◆ TRY IT
Go through the records and give the number of lines that include "https", with nothing else.

◆ Front-end code change data
* * *
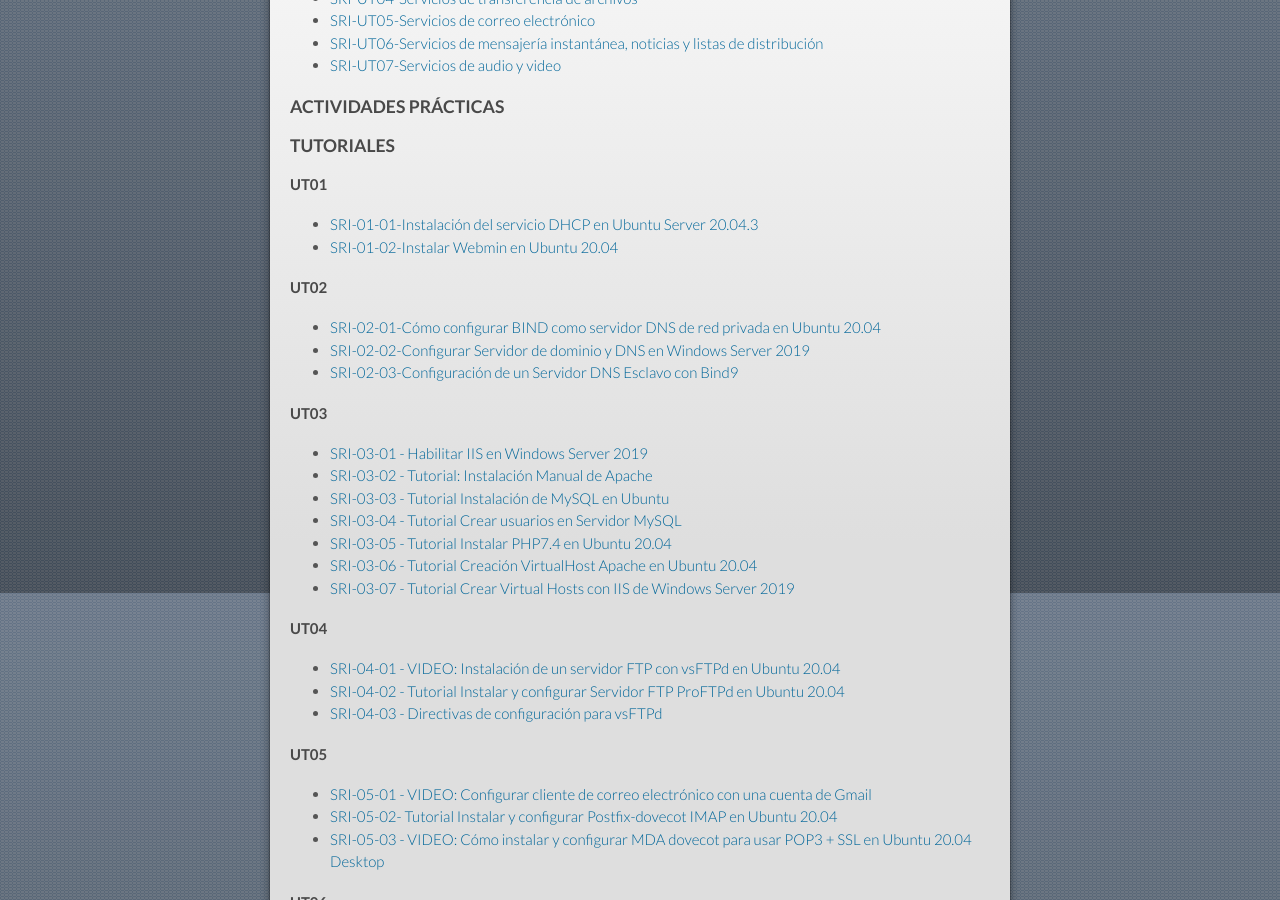
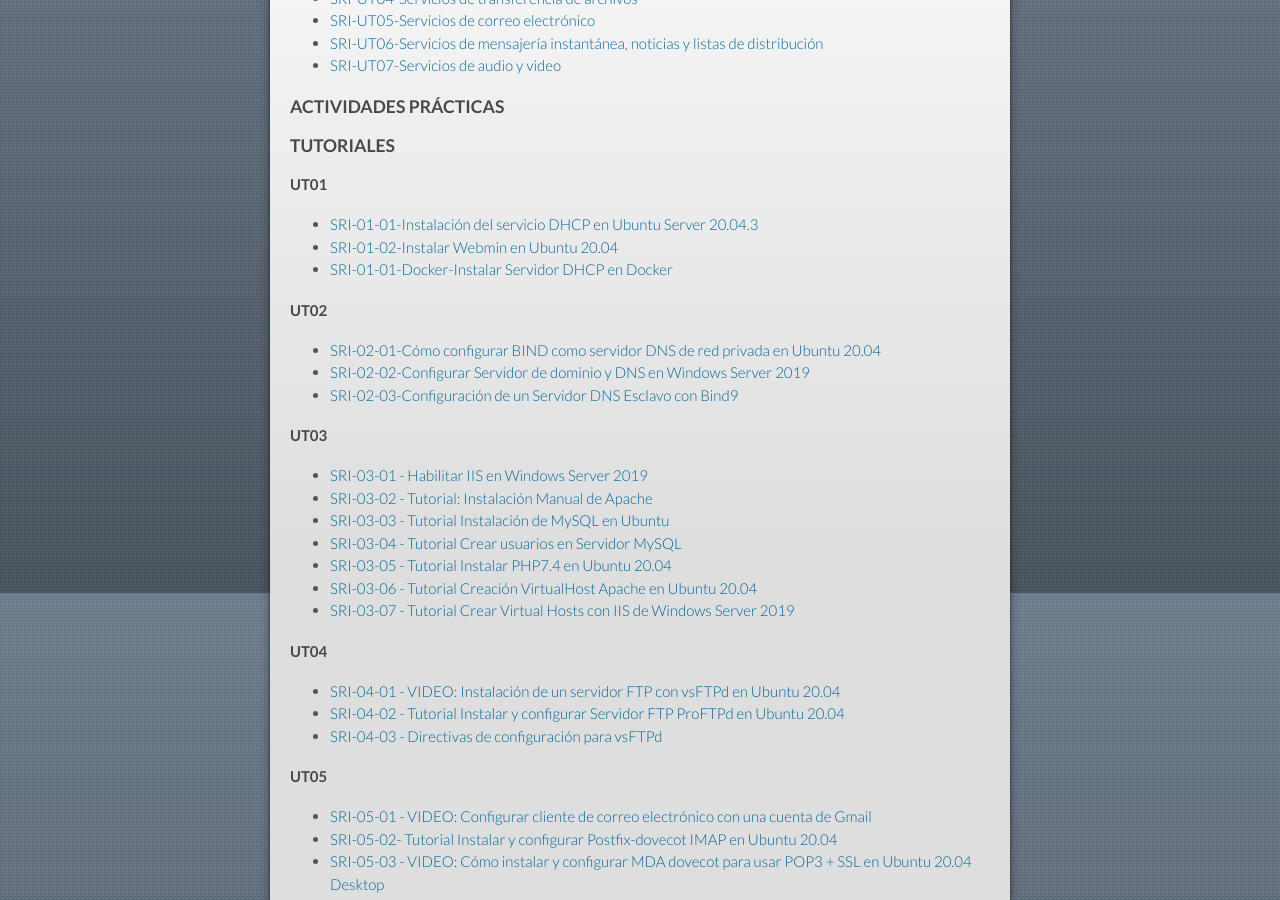
Before and after one commit to mrodara/mrodara.github.io, a Jekyll site: the page built from mods/sri.md, in a window 1280 px wide and 900 px high, scrolled down 307 px. Built offline with Jekyll 4.4.1, drawn with Linux system fonts in a browser that asks for light colours; our own code applies the rules of GitHub Pages for plain Markdown files.

Commit message:
Add docker dhcp tutorial ut01

```diff
--- a/mods/sri.md
+++ b/mods/sri.md
@@ -20,6 +20,7 @@
 #### UT01
 * [SRI-01-01-Instalación del servicio DHCP en Ubuntu Server 20.04.3](https://docs.google.com/document/d/13mH4C-YDlYeXPbv_PJqyFJYQWNkZjs5oO1Af6zSJ7ws/edit?usp=sharing)
 * [SRI-01-02-Instalar Webmin en Ubuntu 20.04](https://docs.google.com/document/d/19hWwATwHeHlnya7nX7Ni0wL8iI9bzTR0xbCmACs3SSU/edit?usp=sharing)
+* [SRI-01-01-Docker-Instalar Servidor DHCP en Docker](https://docs.google.com/document/d/1St45G3qCUPK4B28GVgvK-hp7BGOHClskKMCJMtmozfw/edit?usp=sharing)
 
 #### UT02
 * [SRI-02-01-Cómo configurar BIND como servidor DNS de red privada en Ubuntu 20.04](https://docs.google.com/document/d/1WwTKaLDmJOoGKglI_ieSJ9igHYemDFHT5qA6omH2f90/edit?usp=sharing)
```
* * *
◆ SOLUTION
4